If you've ever sat on the toilet long enough for people to start politely knocking on the door to see if you're okay, you probably know what it feels like to be constipated. Constipation is when you have infrequent bowel motions that are difficult to pass. It can be bothersome, uncomfortable and downright painful. To find out the cause of your toilet troubles and how you can fix them, read on.
How's your thyroid?
Constipation can be a sign of an underactive thyroid. Low levels of thyroid hormones cause the body's systems to slow down. When this occurs in the digestive system it means that water, which makes up the greatest part of your faeces, is reabsorbed by the gut, leaving you with smaller, harder stools. Bulking agents like Metamucil, which is made from psyllium husk, can assist by increasing the volume of your stools and making them softer and easier to pass.

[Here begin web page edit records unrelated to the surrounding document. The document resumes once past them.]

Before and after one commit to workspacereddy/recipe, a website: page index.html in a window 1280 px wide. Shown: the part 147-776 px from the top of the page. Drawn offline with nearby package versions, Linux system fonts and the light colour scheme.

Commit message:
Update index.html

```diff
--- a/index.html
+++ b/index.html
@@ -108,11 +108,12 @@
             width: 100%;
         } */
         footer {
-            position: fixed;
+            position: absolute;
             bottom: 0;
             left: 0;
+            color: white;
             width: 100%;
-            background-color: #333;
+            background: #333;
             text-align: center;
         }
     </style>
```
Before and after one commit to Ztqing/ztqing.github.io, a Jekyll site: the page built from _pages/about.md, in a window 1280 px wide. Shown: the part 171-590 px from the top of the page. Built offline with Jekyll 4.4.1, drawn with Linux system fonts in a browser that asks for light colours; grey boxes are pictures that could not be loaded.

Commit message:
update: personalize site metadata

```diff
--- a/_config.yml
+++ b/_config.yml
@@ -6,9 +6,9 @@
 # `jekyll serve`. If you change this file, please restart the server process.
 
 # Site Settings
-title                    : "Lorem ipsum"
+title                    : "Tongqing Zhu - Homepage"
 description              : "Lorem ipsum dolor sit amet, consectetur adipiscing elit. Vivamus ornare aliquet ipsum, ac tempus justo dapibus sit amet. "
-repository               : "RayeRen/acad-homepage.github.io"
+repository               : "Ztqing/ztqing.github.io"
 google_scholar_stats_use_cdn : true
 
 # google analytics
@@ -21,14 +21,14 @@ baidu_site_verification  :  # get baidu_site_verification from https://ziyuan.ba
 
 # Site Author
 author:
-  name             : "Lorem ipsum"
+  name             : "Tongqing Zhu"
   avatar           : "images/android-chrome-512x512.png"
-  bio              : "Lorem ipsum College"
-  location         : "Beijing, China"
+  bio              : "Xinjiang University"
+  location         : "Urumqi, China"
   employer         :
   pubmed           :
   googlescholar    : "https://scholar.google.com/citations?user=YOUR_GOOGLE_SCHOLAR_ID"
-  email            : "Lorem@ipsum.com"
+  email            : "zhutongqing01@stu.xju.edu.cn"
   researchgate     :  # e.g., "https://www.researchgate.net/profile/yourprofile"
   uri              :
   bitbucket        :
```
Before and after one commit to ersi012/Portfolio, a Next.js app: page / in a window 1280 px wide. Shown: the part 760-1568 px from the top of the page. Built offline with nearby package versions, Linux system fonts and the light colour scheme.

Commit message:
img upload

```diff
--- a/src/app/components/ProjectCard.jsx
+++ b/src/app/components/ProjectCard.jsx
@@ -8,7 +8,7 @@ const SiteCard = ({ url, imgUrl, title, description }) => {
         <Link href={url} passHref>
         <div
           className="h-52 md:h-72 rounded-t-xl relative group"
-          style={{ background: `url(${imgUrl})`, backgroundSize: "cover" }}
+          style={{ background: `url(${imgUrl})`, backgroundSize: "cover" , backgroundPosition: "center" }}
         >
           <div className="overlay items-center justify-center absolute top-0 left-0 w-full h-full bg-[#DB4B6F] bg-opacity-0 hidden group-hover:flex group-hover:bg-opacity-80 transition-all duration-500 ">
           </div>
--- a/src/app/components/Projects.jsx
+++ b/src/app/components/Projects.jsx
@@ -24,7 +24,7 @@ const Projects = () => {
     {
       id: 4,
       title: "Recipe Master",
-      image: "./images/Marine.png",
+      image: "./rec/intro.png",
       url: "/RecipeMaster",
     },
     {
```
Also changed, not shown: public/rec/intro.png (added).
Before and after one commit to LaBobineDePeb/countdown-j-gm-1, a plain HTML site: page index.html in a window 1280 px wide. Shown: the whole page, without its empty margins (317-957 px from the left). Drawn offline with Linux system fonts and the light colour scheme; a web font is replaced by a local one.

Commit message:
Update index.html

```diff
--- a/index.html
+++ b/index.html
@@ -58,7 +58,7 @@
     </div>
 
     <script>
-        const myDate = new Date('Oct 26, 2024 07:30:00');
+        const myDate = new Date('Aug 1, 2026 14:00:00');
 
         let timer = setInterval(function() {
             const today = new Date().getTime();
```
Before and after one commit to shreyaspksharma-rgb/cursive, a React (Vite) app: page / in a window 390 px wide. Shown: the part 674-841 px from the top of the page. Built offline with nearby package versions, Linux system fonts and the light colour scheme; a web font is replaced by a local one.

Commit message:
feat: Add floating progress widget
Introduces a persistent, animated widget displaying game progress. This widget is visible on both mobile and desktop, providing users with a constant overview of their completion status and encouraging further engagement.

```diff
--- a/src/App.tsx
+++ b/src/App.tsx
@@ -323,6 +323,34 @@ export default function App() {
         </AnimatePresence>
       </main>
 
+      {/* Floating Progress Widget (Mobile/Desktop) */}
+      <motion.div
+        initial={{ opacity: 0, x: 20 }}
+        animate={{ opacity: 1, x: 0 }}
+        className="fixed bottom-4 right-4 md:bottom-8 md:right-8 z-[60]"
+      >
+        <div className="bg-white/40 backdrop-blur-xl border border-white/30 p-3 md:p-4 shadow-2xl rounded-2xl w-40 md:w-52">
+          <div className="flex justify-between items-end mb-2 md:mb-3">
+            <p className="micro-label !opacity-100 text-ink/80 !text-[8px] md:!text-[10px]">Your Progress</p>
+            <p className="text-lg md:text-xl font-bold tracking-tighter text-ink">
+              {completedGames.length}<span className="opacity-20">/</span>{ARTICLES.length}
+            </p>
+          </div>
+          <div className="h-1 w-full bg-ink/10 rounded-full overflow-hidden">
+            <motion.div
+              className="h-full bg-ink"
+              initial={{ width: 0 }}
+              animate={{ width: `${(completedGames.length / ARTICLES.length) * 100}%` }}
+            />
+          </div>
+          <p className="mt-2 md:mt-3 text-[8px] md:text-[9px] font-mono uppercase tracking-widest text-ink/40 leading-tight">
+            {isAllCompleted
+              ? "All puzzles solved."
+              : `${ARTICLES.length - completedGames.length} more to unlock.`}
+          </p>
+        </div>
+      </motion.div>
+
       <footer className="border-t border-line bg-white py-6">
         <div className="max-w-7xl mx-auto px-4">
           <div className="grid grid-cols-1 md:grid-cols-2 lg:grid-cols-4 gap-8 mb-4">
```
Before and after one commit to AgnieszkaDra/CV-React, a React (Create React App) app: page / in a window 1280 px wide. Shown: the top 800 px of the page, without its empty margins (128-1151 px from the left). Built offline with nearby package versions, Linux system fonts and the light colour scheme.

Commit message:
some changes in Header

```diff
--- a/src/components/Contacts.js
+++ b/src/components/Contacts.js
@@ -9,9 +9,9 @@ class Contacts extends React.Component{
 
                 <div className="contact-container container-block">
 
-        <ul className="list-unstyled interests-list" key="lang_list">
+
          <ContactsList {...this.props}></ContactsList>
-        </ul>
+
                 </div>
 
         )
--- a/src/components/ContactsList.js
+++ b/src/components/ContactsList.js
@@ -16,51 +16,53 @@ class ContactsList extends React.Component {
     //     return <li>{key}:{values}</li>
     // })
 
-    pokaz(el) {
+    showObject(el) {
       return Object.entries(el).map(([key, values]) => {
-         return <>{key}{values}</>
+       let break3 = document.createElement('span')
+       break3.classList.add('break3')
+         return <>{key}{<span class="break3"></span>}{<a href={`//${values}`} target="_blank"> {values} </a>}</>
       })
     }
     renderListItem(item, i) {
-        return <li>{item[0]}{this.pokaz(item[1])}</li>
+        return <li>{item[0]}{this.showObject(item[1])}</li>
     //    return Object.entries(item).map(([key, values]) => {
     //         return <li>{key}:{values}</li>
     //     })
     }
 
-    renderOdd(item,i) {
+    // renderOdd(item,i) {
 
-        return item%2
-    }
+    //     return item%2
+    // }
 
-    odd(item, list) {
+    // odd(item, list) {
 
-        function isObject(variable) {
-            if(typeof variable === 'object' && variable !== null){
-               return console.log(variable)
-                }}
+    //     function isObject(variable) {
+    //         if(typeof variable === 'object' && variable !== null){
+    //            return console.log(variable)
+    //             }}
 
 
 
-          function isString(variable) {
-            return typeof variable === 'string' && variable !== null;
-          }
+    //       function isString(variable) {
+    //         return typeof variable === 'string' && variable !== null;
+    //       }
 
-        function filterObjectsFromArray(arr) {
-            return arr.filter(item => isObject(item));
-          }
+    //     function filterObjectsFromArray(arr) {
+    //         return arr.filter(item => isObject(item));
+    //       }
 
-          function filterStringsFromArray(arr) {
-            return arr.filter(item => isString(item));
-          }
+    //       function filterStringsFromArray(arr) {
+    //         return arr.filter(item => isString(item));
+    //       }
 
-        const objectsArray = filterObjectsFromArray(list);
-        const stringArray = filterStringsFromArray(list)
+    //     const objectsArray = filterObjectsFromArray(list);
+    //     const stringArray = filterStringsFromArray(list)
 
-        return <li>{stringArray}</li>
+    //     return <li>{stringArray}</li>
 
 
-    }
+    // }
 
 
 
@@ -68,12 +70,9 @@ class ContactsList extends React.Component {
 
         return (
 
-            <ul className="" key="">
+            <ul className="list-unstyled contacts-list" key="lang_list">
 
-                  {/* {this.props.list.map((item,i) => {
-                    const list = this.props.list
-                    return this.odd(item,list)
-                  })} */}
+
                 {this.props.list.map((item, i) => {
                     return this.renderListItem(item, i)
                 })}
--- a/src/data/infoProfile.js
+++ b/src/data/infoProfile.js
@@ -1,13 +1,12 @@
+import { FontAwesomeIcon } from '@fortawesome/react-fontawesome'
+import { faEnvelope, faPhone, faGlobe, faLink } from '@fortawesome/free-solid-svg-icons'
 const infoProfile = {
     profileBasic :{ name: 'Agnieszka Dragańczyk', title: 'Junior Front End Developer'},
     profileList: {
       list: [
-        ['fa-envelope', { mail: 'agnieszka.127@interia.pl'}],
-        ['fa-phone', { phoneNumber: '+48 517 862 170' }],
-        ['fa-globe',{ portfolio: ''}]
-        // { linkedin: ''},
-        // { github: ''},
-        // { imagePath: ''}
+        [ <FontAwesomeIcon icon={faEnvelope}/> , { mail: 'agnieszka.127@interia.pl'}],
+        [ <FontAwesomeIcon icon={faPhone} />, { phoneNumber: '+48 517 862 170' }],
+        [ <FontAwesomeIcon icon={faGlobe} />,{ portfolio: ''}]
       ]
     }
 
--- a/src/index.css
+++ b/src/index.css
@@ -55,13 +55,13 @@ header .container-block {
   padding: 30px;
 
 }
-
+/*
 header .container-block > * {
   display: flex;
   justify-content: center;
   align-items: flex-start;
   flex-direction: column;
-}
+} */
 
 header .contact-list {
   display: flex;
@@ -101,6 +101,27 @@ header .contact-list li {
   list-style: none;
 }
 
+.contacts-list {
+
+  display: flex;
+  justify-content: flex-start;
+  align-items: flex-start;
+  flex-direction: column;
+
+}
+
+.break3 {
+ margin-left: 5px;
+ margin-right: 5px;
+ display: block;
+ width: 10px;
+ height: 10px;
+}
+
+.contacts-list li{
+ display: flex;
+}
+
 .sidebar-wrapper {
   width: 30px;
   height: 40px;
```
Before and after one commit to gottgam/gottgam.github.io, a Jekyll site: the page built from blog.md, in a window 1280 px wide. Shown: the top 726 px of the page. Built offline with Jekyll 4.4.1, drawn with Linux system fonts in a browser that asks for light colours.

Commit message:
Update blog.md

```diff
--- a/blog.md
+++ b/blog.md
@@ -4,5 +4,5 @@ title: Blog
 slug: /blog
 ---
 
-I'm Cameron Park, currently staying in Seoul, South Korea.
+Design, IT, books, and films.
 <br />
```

Could it be your medication?
"Some medications can cause constipation. Painkillers containing codeine are common culprits, as are certain antidepressants and iron supplements," says Professor Terry Bolin from the Gut Foundation. If you think your current medication could be causing your constipation, see your GP as there may be an alternative.
Do you have other bowel symptoms?
If you have pain, bleeding or a family history of bowel cancer or polyps, a thorough investigation is vital, Professor Bolin says. "In many cases, the pain or bleeding will be caused by haemorrhoids but it's important to rule out bowel cancer. Death from bowel cancer is preventable, but it still kills almost as many women each year as breast cancer does," he adds.
Bloated, as well?
Increasing your fibre intake by too much or too rapidly can cause bloating, as the fibre produces gas in the lower bowel. This is a common problem for young women, Professor Bolin says. If this happens, reducing your fibre intake could be the answer. Speak to your doctor who may recommend a mild laxative.
For more on fixing consitipation, see page 48 of Good Health's Good Health February 2010 issue .